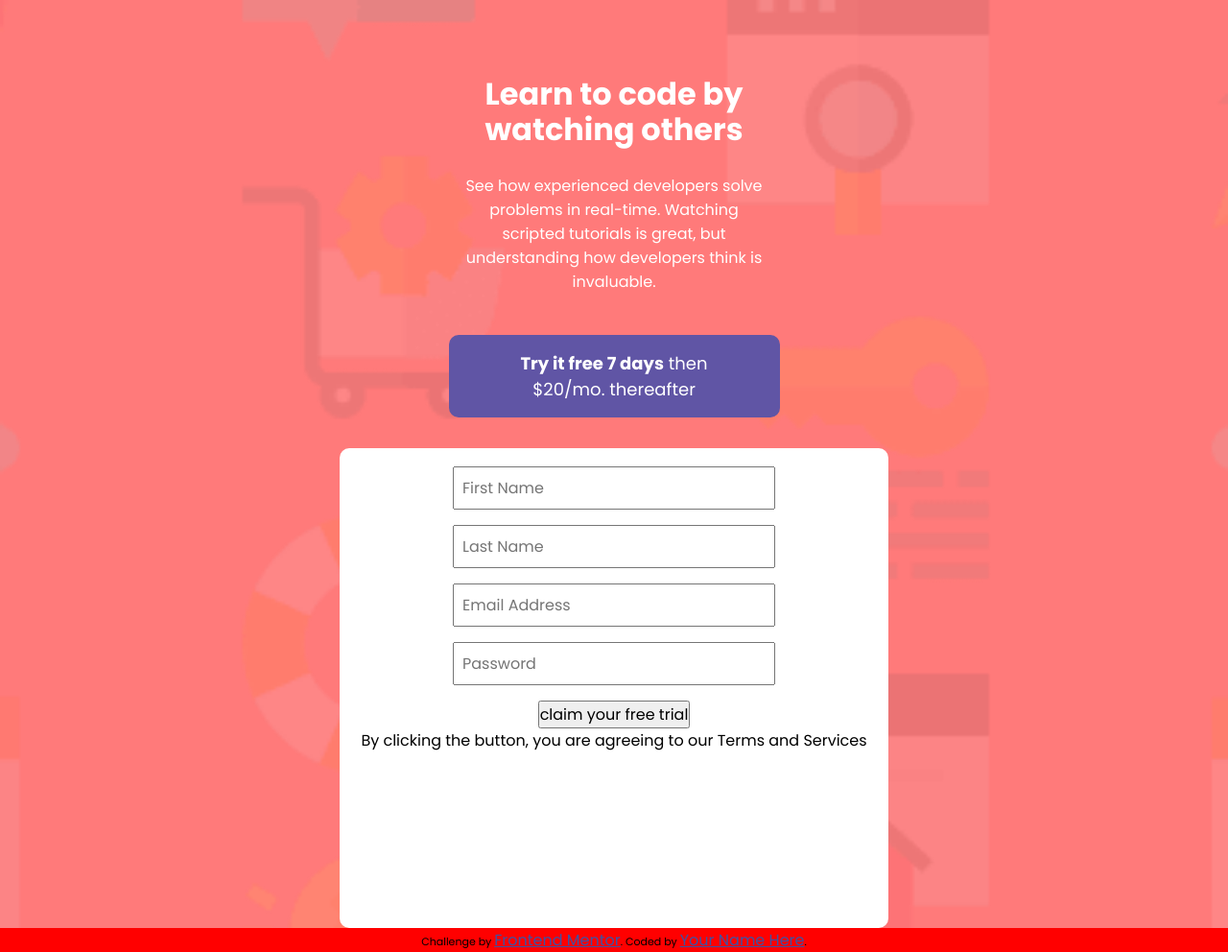
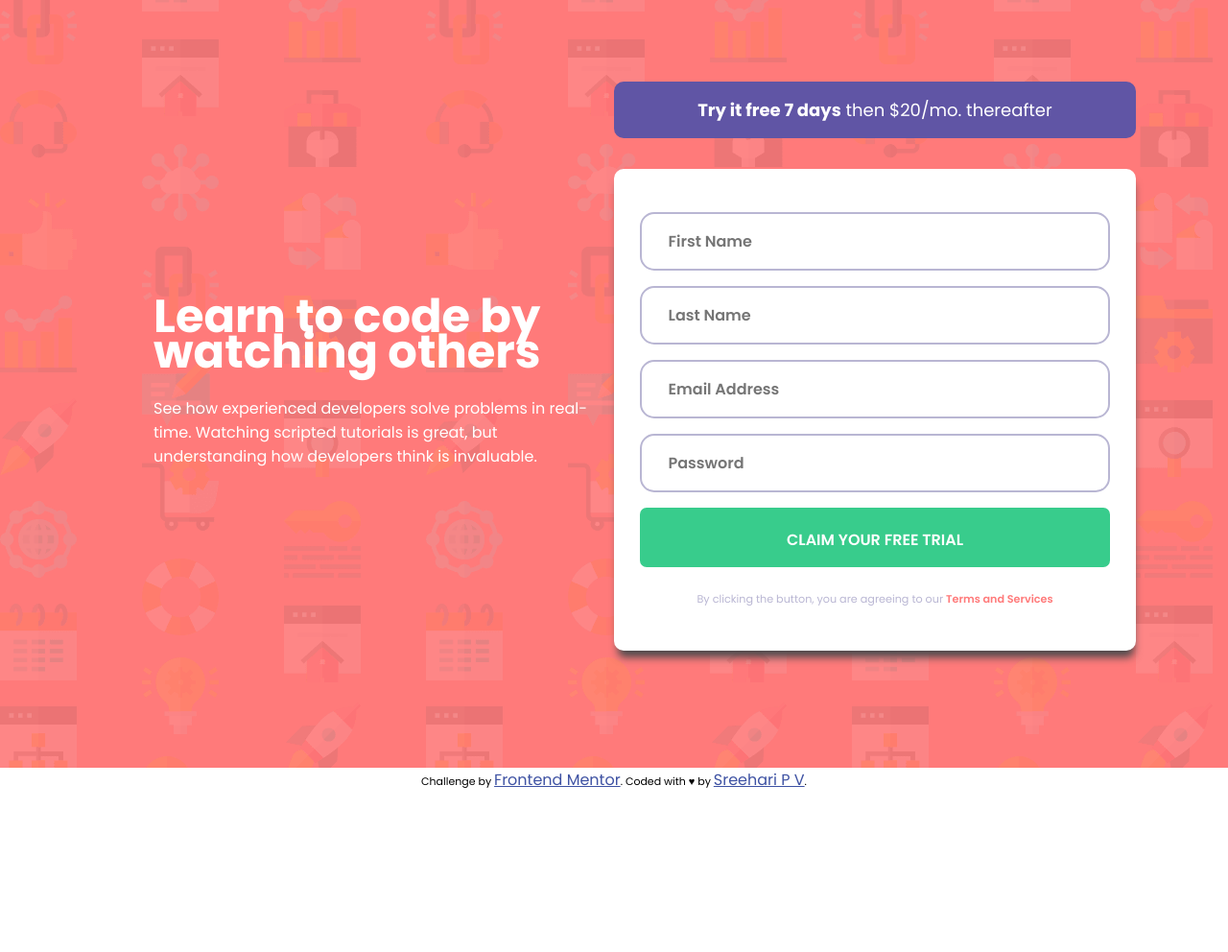
Before and after one commit to sreehariv-code/intro-component-with-signup-form, a plain HTML site: page index.html in a window 1280 px wide. Shown: the whole page at 96% size. After the commit the page ends 825 px from the top, so only its background shows below. Drawn offline with Linux system fonts and the light colour scheme.

Commit message:
desktop view completed #1

```diff
--- a/index.html
+++ b/index.html
@@ -15,7 +15,7 @@
   <style>
     footer {
       max-height: 200px;
-      background: red;
+      /* background: red; */
     }
 
     .attribution {
@@ -46,26 +46,42 @@
         <p><span>Try it free 7 days</span> then $20/mo. thereafter</p>
       </div>
       <div class="form">
-        <form action="!#">
-          <div class="input-section">
-            <input type="text" placeholder="First Name" class="f-name" />
+        <form action="!#" id="form">
+          <div class="input-container">
+            <div class="input-section">
+              <input type="text" placeholder="First Name" class="f-name" id="first_name" />
+              <img src="./images/icon-error.svg" alt="error" class="error-signal">
+            </div>
+            <div class="error-msg">First Name cannot be empty</div>
           </div>
-          <div class="input-section">
-            <input type="text" placeholder="Last Name" class="l-name" />
+          <div class="input-container">
+            <div class="input-section">
+              <input type="text" placeholder="Last Name" class="l-name" id="last_name" />
+              <img src="./images/icon-error.svg" alt="error" class="error-signal">
+            </div>
+            <div class="error-msg">Last Name cannot be empty</div>
           </div>
-          <div class="input-section">
-            <input type="email" placeholder="Email Address" class="email" />
+          <div class="input-container">
+            <div class="input-section">
+              <input type="text" placeholder="Email Address" class="email" id="email" />
+              <img src="./images/icon-error.svg" alt="error" class="error-signal">
+            </div>
+            <div class="error-msg" id="email-desc">Looks like this is not an email</div>
           </div>
-          <div class="input-section">
-            <input type="password" placeholder="Password" class="password" />
+          <div class="input-container">
+            <div class="input-section">
+              <input type="password" placeholder="Password" class="password" id="password" />
+              <img src="./images/icon-error.svg" alt="error" class="error-signal">
+            </div>
+            <div class="error-msg show">Password cannot be empty</div>
           </div>
           <button type="submit" class="submit-btn">
             claim your free trial
           </button>
           <div class="agree-state">
             <p>
-              By clicking the button, you are agreeing to our Terms and
-              Services
+              By clicking the button, you are agreeing to our <span>Terms and
+                Services</span>
             </p>
           </div>
         </form>
@@ -76,8 +92,9 @@
   <footer>
     <p class="attribution">
       Challenge by
-      <a rel="noopener" href="https://www.frontendmentor.io?ref=challenge" target="_blank">Frontend Mentor</a>. Coded by
-      <a href="#">Your Name Here</a>.
+      <a rel="noopener" href="https://www.frontendmentor.io?ref=challenge" target="_blank">Frontend Mentor</a>. Coded
+      with &hearts; by
+      <a href="https://github.com/sreehariv-code">Sreehari P V</a>.
     </p>
   </footer>
 </body>
--- a/script.js
+++ b/script.js
@@ -0,0 +1,44 @@
+let form = document.getElementById("form");
+
+let input = document.querySelectorAll("input");
+let errorSignal = form.getElementsByClassName("error-signal");
+let errorMsg = document.getElementsByClassName("error-msg");
+console.log(errorSignal);
+let firstName = document.getElementById("first_name");
+let lastName = document.getElementById("last_name");
+let email = document.getElementById("email");
+let password = document.getElementById("password");
+let emailError = document.getElementById("email-desc");
+
+form.onsubmit = (e) => {
+  e.preventDefault();
+  for (let i = 0; i < input.length; i++) {
+    if (input[i].value.length === 0 || input[i].value === null) {
+      errorMsg[i].classList.add("error");
+      errorSignal[i].classList.add("error");
+    } else {
+      errorMsg[i].classList.remove("error");
+      errorSignal[i].classList.remove("error");
+      if (!validateEmail(email.value)) {
+        emailError.classList.add("error");
+      } else {
+        emailError.classList.remove("error");
+      }
+    }
+  }
+};
+function validateEmail(input) {
+  // console.log(input);
+  var validRegex =
+    /^[a-zA-Z0-9.!#$%&'*+/=?^_`{|}~-]+@[a-zA-Z0-9-]+(?:\.[a-zA-Z0-9-]+)*$/;
+  if (input.match(validRegex)) {
+    // alert("Valid mail id");
+    email.focus();
+    // if (errorSign.classList.co) email.focus();
+    return true;
+  } else {
+    // alert("invalid email");
+    email.focus();
+    return false;
+  }
+}
--- a/style.css
+++ b/style.css
@@ -14,11 +14,11 @@
   font-family: "Poppins", sans-serif;
   font-size: 16px;
 }
-/*
+
 html,
 body {
   height: 100vh;
-} */
+}
 
 .container {
   min-height: 100vh;
@@ -61,6 +61,7 @@ body {
   display: flex;
   flex-direction: column;
   align-items: center;
+  padding-bottom: 5rem;
 }
 
 .offer-section {
@@ -96,25 +97,164 @@ body {
   justify-content: center;
   margin-left: 1.4rem;
   margin-right: 1.4rem;
+  width: 100%;
   /* align-self: center; */
 }
 
 .form form {
-  min-height: 500px;
-  min-width: 345px;
+  /* min-height: 500px; */
+  width: clamp(345px, 50%, 500px);
   background: #fff;
   display: flex;
   flex-direction: column;
   align-items: center;
+  padding: 1.7rem 1.2rem;
+  /* padding: 1.2rem 1.4rem; */
+  border-radius: 10px;
+  -webkit-box-shadow: 1px 10px 9px -3px rgba(77, 75, 77, 1);
+  -moz-box-shadow: 1px 10px 9px -3px rgba(77, 75, 77, 1);
+  box-shadow: 1px 10px 9px -3px rgba(77, 75, 77, 1);
+}
 
-  padding: 1.2rem 1.4rem;
-  border-radius: 10px;
+.input-container {
+  width: 100%;
+  margin-bottom: 1rem;
+}
+
+.error-msg {
+  text-align: right;
+  color: var(--primary-red);
+  font-style: italic;
+  font-size: 0.85rem;
+  margin-top: 0.5rem;
+  display: none;
 }
 
 .form form .input-section {
-  margin-bottom: 1rem;
+  display: flex;
+  overflow: hidden;
+  justify-content: center;
+  border-radius: 15px;
+  border: 2px solid var(--neutral-g-blue);
+  padding-right: 1rem;
+  padding: 1rem;
+  padding-left: 1rem;
+}
+
+.error-signal {
+  height: 30px;
+  align-self: center;
+  display: none;
+  opacity: 0;
+  transition: opacity 0.5s ease-in;
+}
+.error {
+  display: block;
+  opacity: 1;
+  transition: opacity 0.5s ease-in;
 }
 
 .form form .input-section input {
-  padding: 0.5rem;
+  width: 95%;
+  border: none;
+  outline: none;
 }
+
+.input-section input::placeholder {
+  font-weight: 600;
+}
+
+.submit-btn {
+  border: none;
+  outline: none;
+  background: var(--primary-green);
+  width: 95%;
+  padding: 1.3rem 1.5rem 1rem 1.5rem;
+  text-transform: uppercase;
+  border-radius: 7px;
+  color: #fff;
+  cursor: pointer;
+  font-weight: 600;
+  text-align: center;
+}
+
+.agree-state {
+  display: flex;
+  flex-direction: column;
+  margin-top: 1.6rem;
+  align-items: center;
+}
+
+.agree-state p {
+  font-size: 0.7rem;
+  text-align: center;
+  width: 32ch;
+  color: var(--neutral-g-blue);
+}
+
+.agree-state p span {
+  font-size: 0.7rem;
+  font-weight: 600;
+  color: var(--primary-red);
+}
+
+@media screen and (min-width: 991px) {
+  .container {
+    background: url("./images/bg-intro-desktop.png") var(--primary-red);
+    flex-direction: row;
+    align-items: center;
+    justify-content: space-between;
+  }
+  .header {
+    padding: 0;
+    padding-left: 10rem;
+    /* align-items: center; */
+    text-align: left;
+    display: flex;
+    flex-direction: column;
+    width: 50%;
+  }
+  .header h1 {
+    font-size: 3rem;
+  }
+  .header .desc {
+    /* align-items: flex-start; */
+    display: block;
+  }
+
+  .header .desc p {
+    width: 100%;
+    max-width: 49ch;
+  }
+  .form-section {
+    width: 50%;
+    padding-right: 6rem;
+  }
+  .offer-section {
+    width: 100%;
+  }
+  .offer-section p {
+    width: 100%;
+  }
+  .form-section .form {
+    width: 100%;
+    margin: 0;
+    margin-top: 2rem;
+  }
+  .form form {
+    width: 100%;
+    padding: 2.8rem 1.7rem;
+  }
+  .input-section {
+    width: 100%;
+  }
+  .submit-btn {
+    width: 100%;
+  }
+  .agree-state {
+    width: 100%;
+  }
+  .agree-state p {
+    width: 100%;
+  }
+}
```
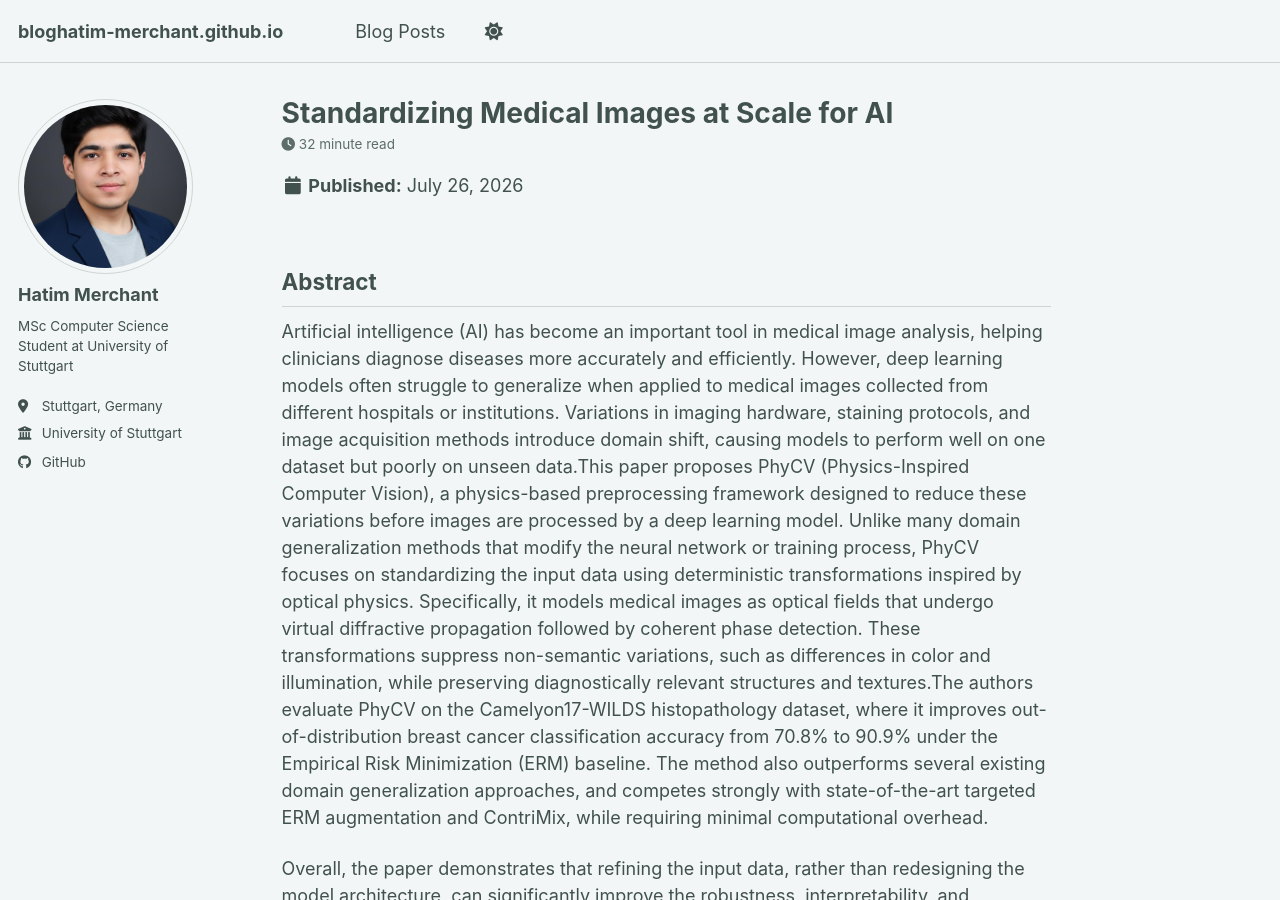
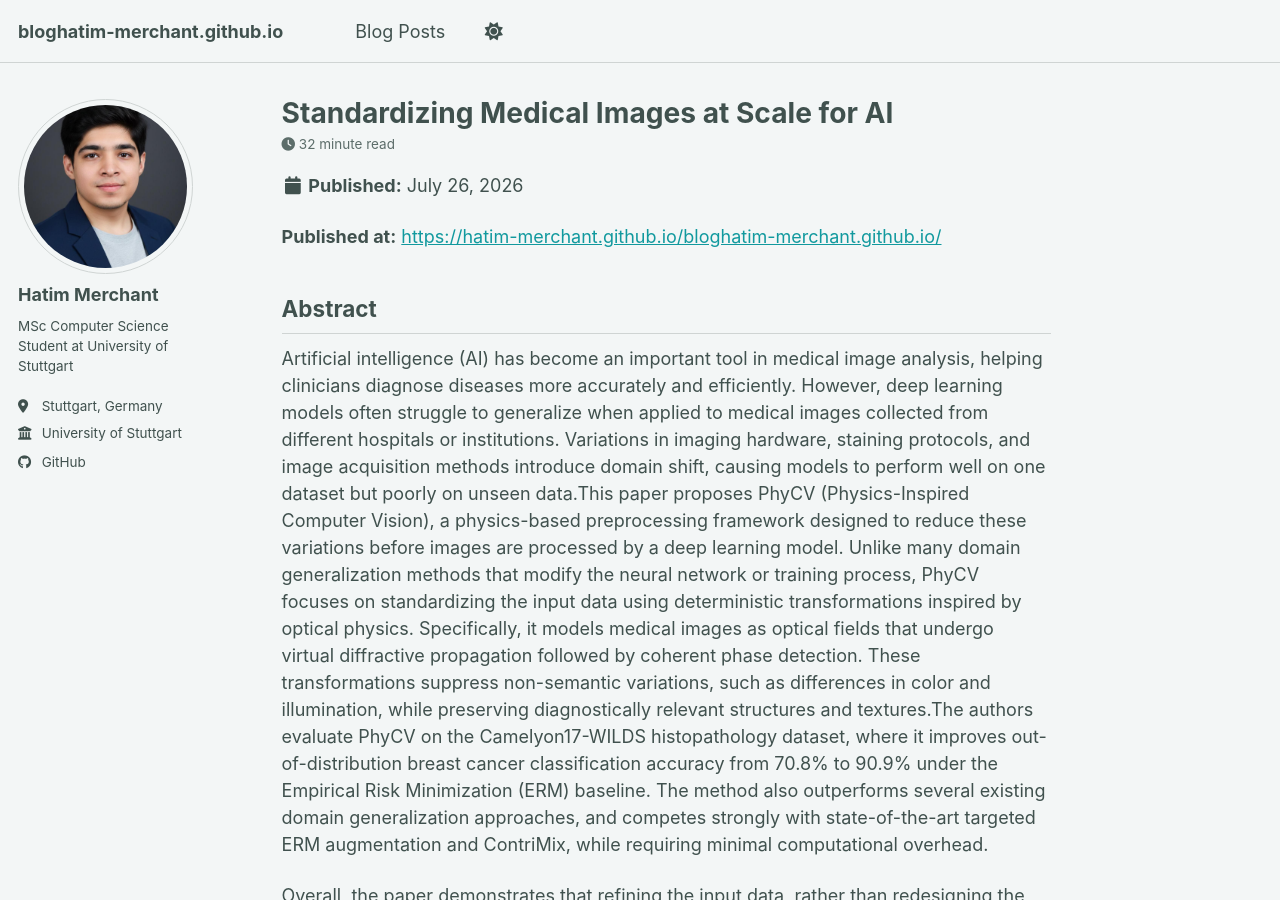
Before and after one commit to Hatim-Merchant/bloghatim-merchant.github.io, a Jekyll site: the page built from _posts/2026-07-26-blog-post-1.md, in a window 1280 px wide and 900 px high. Built offline with Jekyll 4.4.1, drawn with Linux system fonts in a browser that asks for light colours; a style sheet for code colours, icons or effects is not loaded.

Commit message:
added content

```diff
--- a/_posts/2026-07-26-blog-post-1.md
+++ b/_posts/2026-07-26-blog-post-1.md
@@ -22,6 +22,14 @@ related: true
 math: true
 mathjax: true
 ---
+
+<p>
+  <strong>Published at:</strong>
+  <a href="https://hatim-merchant.github.io/bloghatim-merchant.github.io/" target="_blank">
+    https://hatim-merchant.github.io/bloghatim-merchant.github.io/
+  </a>
+</p>
+
 
 ## **Abstract**
 
```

• • • • •

**PROBLEM**
Provide the count of lines above that contain "type", without any other words.

**SOLUTION TO THIS TASK**
9